The second option for protection lies in registering a right of usufruct, or in case of undeveloped land a right of superficies against the property in the foreign spouse's name at the Land Department. The right to void any agreement concluded between husband and wife during marriage will would in case of registered real rights need a Court order to remove the usufruct or superficies from the title. A real right of usufruct or or superficies an acceptable protection for a foreign spouse if the money expended on the property comes from personal property of the foreign spouse.
Divorce or the legal ending of a Thai marriage
Upon divorce or dissolution of the marriage in Thailand the couple must make some form of 'credit balance'. What has become joint or partly jointly owned property and how jointly owned property will be divided. if the parties can agree on the division a simple divorce on mutual consent is possible at any Amphur in Thailand.
Under Thai law jointly owned property will in principle be divided equally between the spouses. In a contested divorce a Court will divide property between husband and wife to the law and based individual circumstances. Often the couple will have a mix of personal and jointly owned property and a prenuptial and administration of your personal and jointly owned property could help in case of a contested divorce.
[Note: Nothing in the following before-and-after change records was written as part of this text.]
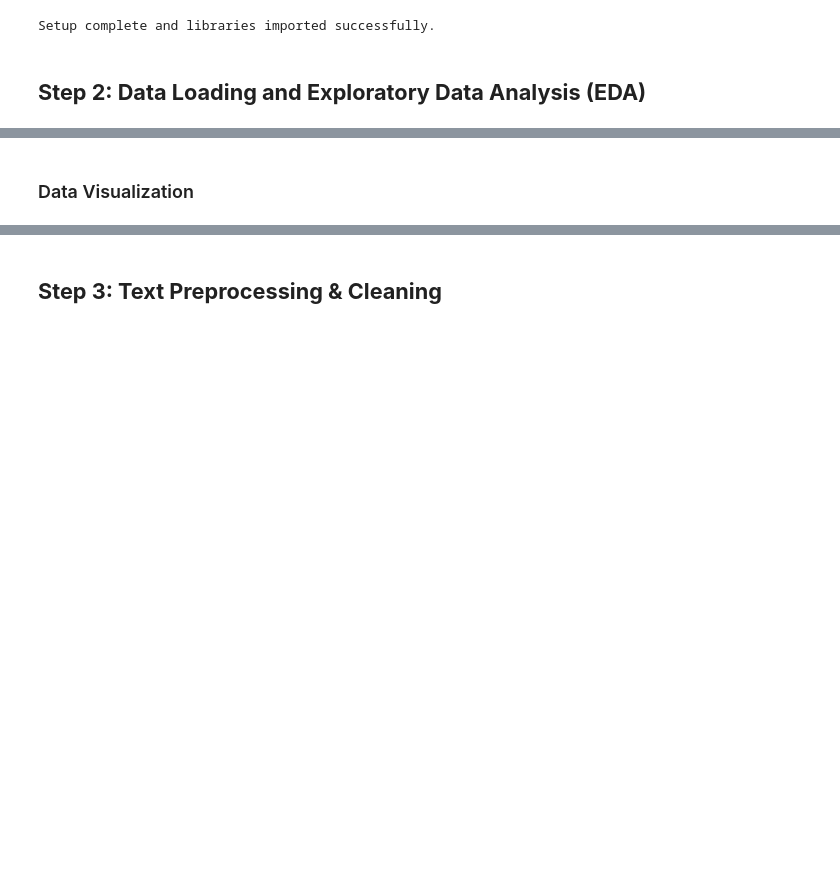
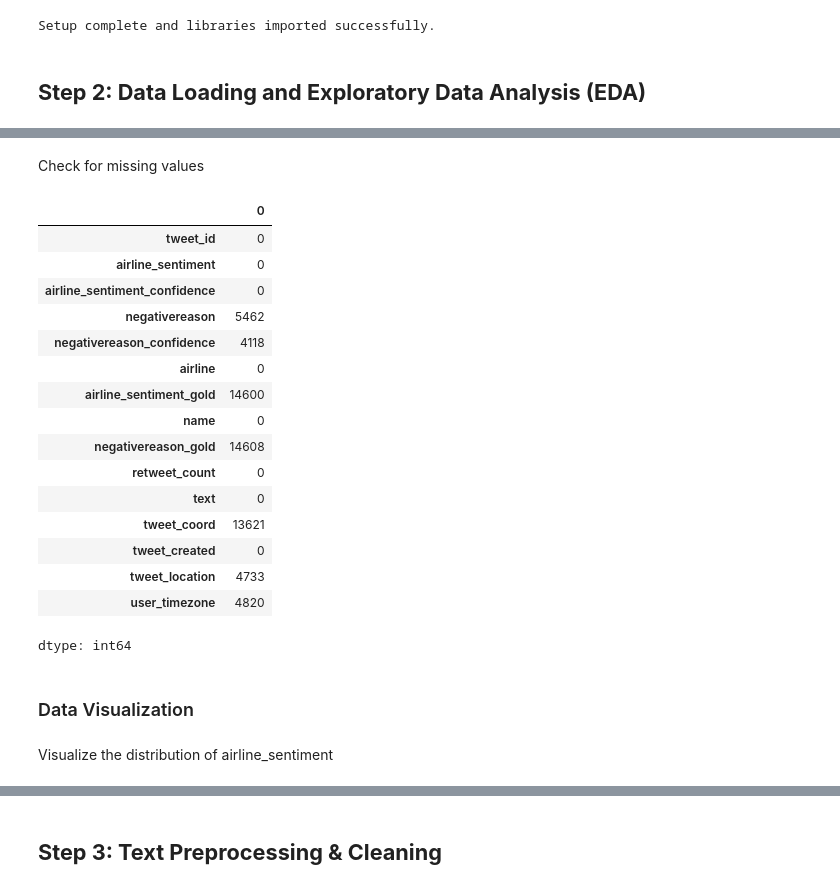
Before and after one commit to LatiefDataVisionary/airline-sentiment-nlp-capstone, a Jupyter notebook: notebooks/notebook.ipynb, the cells around one changed output, grey strips where cells are left out. Saved outputs shown, nothing was run; the diff lists cells and outputs as text; code cells hidden in the pictures; blank space fills up the shorter version.

```diff
--- a/notebooks/notebook.ipynb
+++ b/notebooks/notebook.ipynb
@@ -136,2 +114,26 @@ dtype: int64
+# %% [markdown]
+Check for missing values
+# %%
+df.isnull().sum()
+# %% [output]
+|  | 0 |
+| tweet_id | 0 |
+| airline_sentiment | 0 |
+| airline_sentiment_confidence | 0 |
+| negativereason | 5462 |
+| negativereason_confidence | 4118 |
+| airline | 0 |
+| airline_sentiment_gold | 14600 |
+| name | 0 |
+| negativereason_gold | 14608 |
+| retweet_count | 0 |
+| text | 0 |
+| tweet_coord | 13621 |
+| tweet_created | 0 |
+| tweet_location | 4733 |
+| user_timezone | 4820 |
+dtype: int64
 # %% [markdown]
 ### Data Visualization
+# %% [markdown]
+Visualize the distribution of airline_sentiment
```
Also changed, not shown: parts of 18 cells of this notebook.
Keeping a form of administration of personal assets and payments you made from personal property during marriage would make division of assets in a divorce more simple.
Even though land in Thailand or land and house is registered as personal property of the Thai spouse, this must be included in the credit balance and division of the couple assets if the source of the money comes from the foreign spouse.
Debts exceeding the couple's marital property will be divided between the spouses in proportion to which each spouse caused them to belong to the matrimonial community (an exception may be made). Personal debts remain personal debts.